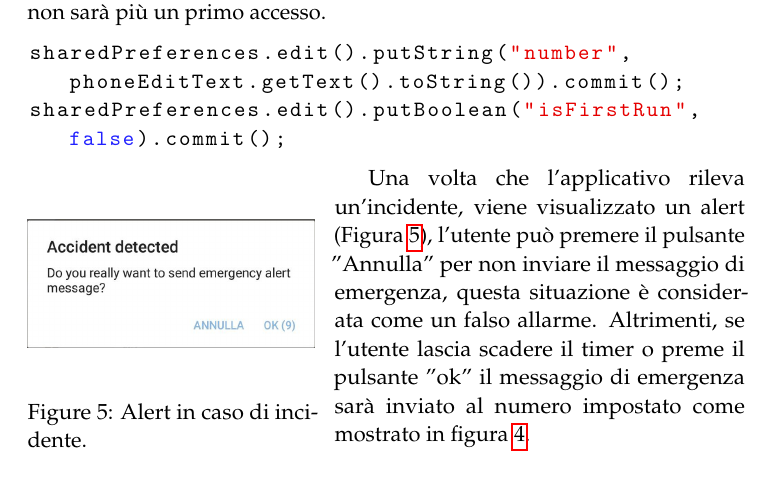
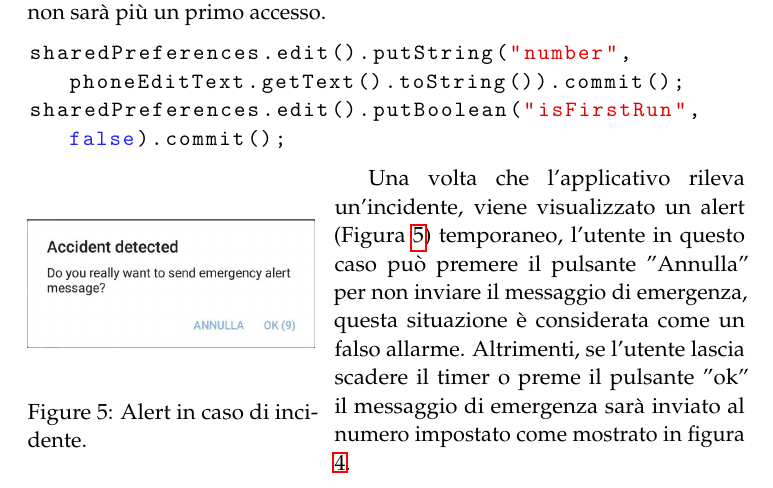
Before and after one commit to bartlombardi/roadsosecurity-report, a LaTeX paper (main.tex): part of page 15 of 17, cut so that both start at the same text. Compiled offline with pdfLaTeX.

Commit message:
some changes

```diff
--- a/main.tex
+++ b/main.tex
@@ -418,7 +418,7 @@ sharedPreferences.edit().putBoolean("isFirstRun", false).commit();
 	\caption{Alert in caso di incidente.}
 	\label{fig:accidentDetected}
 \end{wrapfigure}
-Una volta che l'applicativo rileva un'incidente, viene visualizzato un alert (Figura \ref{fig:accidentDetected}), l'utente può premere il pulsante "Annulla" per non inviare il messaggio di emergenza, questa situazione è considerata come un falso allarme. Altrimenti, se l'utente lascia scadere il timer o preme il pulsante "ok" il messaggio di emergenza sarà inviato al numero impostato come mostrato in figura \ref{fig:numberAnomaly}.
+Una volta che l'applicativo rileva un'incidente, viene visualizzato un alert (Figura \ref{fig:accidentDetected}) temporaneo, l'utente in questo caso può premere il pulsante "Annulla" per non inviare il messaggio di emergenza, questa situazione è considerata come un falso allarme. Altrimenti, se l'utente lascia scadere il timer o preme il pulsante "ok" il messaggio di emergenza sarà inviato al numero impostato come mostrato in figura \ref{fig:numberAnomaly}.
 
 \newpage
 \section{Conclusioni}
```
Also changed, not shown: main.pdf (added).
——————
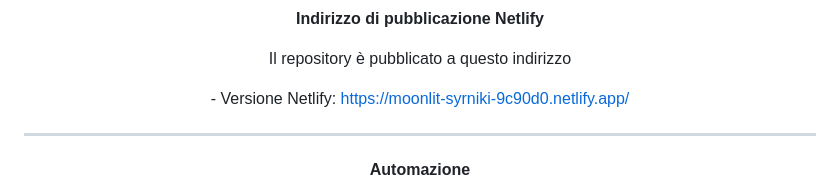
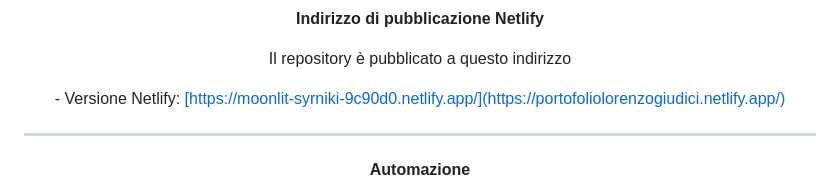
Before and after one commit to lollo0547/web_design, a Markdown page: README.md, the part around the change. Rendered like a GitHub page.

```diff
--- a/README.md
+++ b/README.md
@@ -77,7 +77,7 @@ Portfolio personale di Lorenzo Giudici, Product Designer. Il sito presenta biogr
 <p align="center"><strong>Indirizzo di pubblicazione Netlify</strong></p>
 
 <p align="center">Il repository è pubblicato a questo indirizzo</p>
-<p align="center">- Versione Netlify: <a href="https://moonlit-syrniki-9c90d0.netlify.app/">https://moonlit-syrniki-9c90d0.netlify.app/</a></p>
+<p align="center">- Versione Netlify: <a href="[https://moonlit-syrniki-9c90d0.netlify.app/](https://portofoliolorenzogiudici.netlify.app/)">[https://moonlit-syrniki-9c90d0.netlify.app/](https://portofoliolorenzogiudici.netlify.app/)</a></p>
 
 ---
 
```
——————
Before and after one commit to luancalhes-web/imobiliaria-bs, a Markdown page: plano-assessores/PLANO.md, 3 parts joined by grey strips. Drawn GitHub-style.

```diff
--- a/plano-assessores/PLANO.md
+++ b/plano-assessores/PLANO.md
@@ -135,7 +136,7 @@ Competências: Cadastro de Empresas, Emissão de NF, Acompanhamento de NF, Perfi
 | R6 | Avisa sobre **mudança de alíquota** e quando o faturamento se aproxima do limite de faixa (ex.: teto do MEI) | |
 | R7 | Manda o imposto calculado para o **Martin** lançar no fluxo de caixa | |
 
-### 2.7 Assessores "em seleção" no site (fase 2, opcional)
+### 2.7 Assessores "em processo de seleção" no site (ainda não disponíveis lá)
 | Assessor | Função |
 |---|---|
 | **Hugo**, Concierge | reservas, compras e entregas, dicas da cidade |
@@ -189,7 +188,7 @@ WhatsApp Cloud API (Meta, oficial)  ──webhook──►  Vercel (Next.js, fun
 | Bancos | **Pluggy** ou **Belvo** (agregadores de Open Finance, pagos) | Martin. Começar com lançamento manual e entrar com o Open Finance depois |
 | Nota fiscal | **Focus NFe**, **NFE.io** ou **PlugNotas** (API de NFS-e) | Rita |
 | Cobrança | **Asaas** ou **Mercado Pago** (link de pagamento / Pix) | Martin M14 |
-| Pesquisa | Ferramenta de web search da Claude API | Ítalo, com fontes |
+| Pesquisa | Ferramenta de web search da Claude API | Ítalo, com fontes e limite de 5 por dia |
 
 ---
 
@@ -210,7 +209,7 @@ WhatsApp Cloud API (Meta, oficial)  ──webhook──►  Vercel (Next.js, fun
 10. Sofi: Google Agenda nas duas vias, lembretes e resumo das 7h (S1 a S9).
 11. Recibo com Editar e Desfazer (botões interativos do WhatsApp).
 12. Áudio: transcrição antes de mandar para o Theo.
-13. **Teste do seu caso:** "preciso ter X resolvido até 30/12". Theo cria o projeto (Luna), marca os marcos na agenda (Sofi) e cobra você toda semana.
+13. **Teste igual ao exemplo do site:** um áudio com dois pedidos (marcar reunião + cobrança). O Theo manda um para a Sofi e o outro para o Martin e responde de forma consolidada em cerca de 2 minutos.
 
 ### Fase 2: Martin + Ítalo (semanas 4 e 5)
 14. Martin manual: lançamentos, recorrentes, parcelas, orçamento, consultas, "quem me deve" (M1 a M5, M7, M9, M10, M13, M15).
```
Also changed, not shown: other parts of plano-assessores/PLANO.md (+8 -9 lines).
——————
• Problem to work on:
Every line in the listing that holds the string "main" should be copied out.

• Response area:
Before and after one commit to bartlombardi/roadsosecurity-report, a LaTeX paper (main.tex): part of page 15 of 17, cut so that both start at the same text. Compiled offline with pdfLaTeX.
--- a/main.tex
+++ b/main.tex
Also changed, not shown: main.pdf (added).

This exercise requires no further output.